"in the next decade, China will bring on line about 1000 average-sized coal-fired power stations, equivalent to 34 times Australia's present coal-burning generation capacity. "
Chinese energy is greener than ours
IT'S hard to comprehend, Martin Ferguson said last week. The federal Minister for Resources and Energy was referring to the fact that, in the next decade, China will bring on line about 1000 average-sized coal-fired power stations, equivalent to 34 times Australia's present coal-burning generation capacity.
Ferguson's government and others in the developed world are being asked to comprehend even more than that, however. They have been repeatedly warned by the International Energy Agency that, even if the Organisation for Economic Co-operation and Development countries collectively reduce their greenhouse gas emissions to zero by 2030, they cannot put the world on track to achieve stablisation of carbon dioxide levels in the atmosphere at 450 parts per million.
When the IEA delivers its new world energy outlook in September, ahead of the Copenhagen global warming treaty summit in December, this gobsmacking message can only be reinforced. Non-OECD countries are heading towards a collective volume of emissions of more than 25 billion tonnes a year by 2030, compared by then with less than 15 billion tonnes for the OECD nations.
In the vanguard, of course, is China, but not because it is ignoring the issue.
Ferguson could have also cited a set of startling Chinese green power statistics in his mid-July speech to the Queensland Resources Council.
By 2020 China aims to have installed 300,000MW of hydro power (equal to 80 Snowy Mountains schemes), 30,000MW of plants fuelled by agricultural waste, 1800MW of solar power and more than 50,000MW of wind farms (about four times what will be needed here to meet the Rudd renewable energy target).
This will involve spending $US33billion ($40.3bn) a year on renewable energy.
Everything about the Chinese effort is mindboggling. For example, it now employs 600,000 people (twice the population of Canberra) installing solar hot-water heaters in a $US2bn a year business. Its electric bicycle business is worth more than $US6bn a year.
Nor are its efforts to reduce the environmental impact of its coal-burning generators to be underestimated. Since 2005 China has required all new large power plants to use at least high-efficiency, super-critical technology and since 2007 it has shut down smaller, inefficient plants with a capacity of 14,380MW (more generation capacity than in NSW).
This is allowing China to leapfrog the less efficient coal technology that is dominant in the developed world, including Australia.
At Yuhuan, it has commissioned 4000MW, almost as much capacity as the largest generating complex in Australia, Bayswater-Liddell, of ultra-super-critical generation, the largest operation of its kind in the world, providing power to 10 million households, with a thermal conversion efficiency of 45 per cent, about one-quarter better than conventional coal-burning generators.
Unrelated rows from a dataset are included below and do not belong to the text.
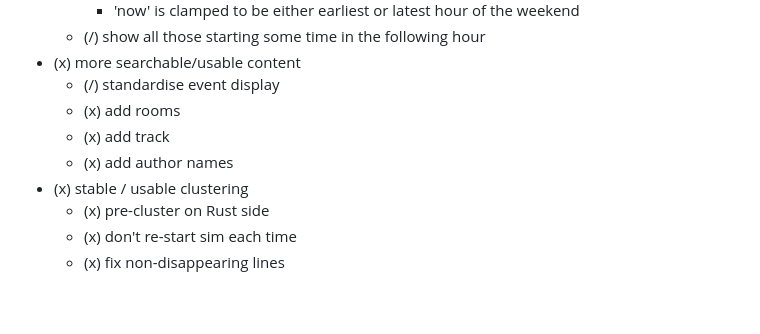
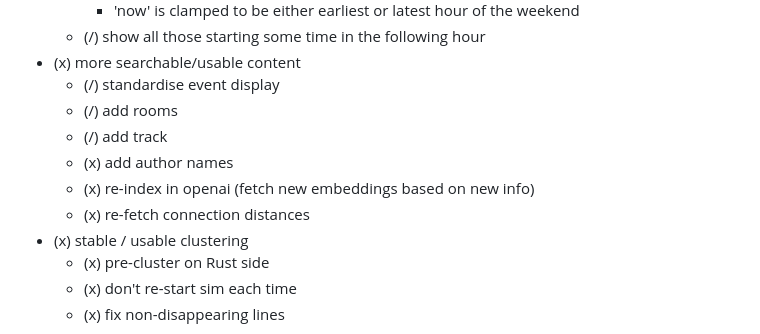
Before and after one commit to mikemoraned/fosdem, a Markdown page: TODO.md, the part around the change. Rendered like a GitHub page; blank space fills up the shorter version.

Commit message:
expand TODO's

```diff
--- a/TODO.md
+++ b/TODO.md
@@ -55,9 +55,11 @@
   - (/) show all those starting some time in the following hour
 - (x) more searchable/usable content
   - (/) standardise event display
-  - (x) add rooms
-  - (x) add track
+  - (/) add rooms
+  - (/) add track
   - (x) add author names
+  - (x) re-index in openai (fetch new embeddings based on new info)
+  - (x) re-fetch connection distances
 - (x) stable / usable clustering
   - (x) pre-cluster on Rust side
   - (x) don't re-start sim each time
```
What's more, the operator, Huaneng Group, the largest power company in China and rumoured to have an eye on NSW, built Yuhuan at a capital cost about 40 per cent below equivalent installation charges in the West.
There is a considerable difference of opinion in China over carbon capture and storage - opponents there, as here, point to the cost and concerns about environmental risks associated with storing massive amounts of carbon dioxide - but that hasn't stopped Huaneng pursuing its Green-gen project at the head of a consortium of seven companies. The first stage, costing $US360 million, is scheduled to deliver a capture-ready 250MW integrated, gasified combined cycle plant in the near future, to be followed by a 400MW plant with a storage add-on in 2012 and hydrogen production capacity. Stage 3 will be a commercial-scale carbon capture and storage plant.
What all this, and a great deal more, adds up to, the Chinese point out, is that they are taking targeted action to mitigate greenhouse gas emissions and that the transition to lower-carbon solutions is generating jobs and increased energy security.
They are on track, the optimists claim, to peak emissions there by 2020, and then to reduce emissions to an average of two tonnes a head by 2050. It is about five tonnes a person today.
The problem is that, even if they do succeed in this, and other developing countries do as well, on the IEA numbers the 450ppm target is several bridges too far.
But it does, at least, provide some perspective for the "example to the world" that Rudd, Wong and Co want to take to Copenhagen. Do you remember Paul Hogan's Crocodile Dundee line? "Call that a knife?"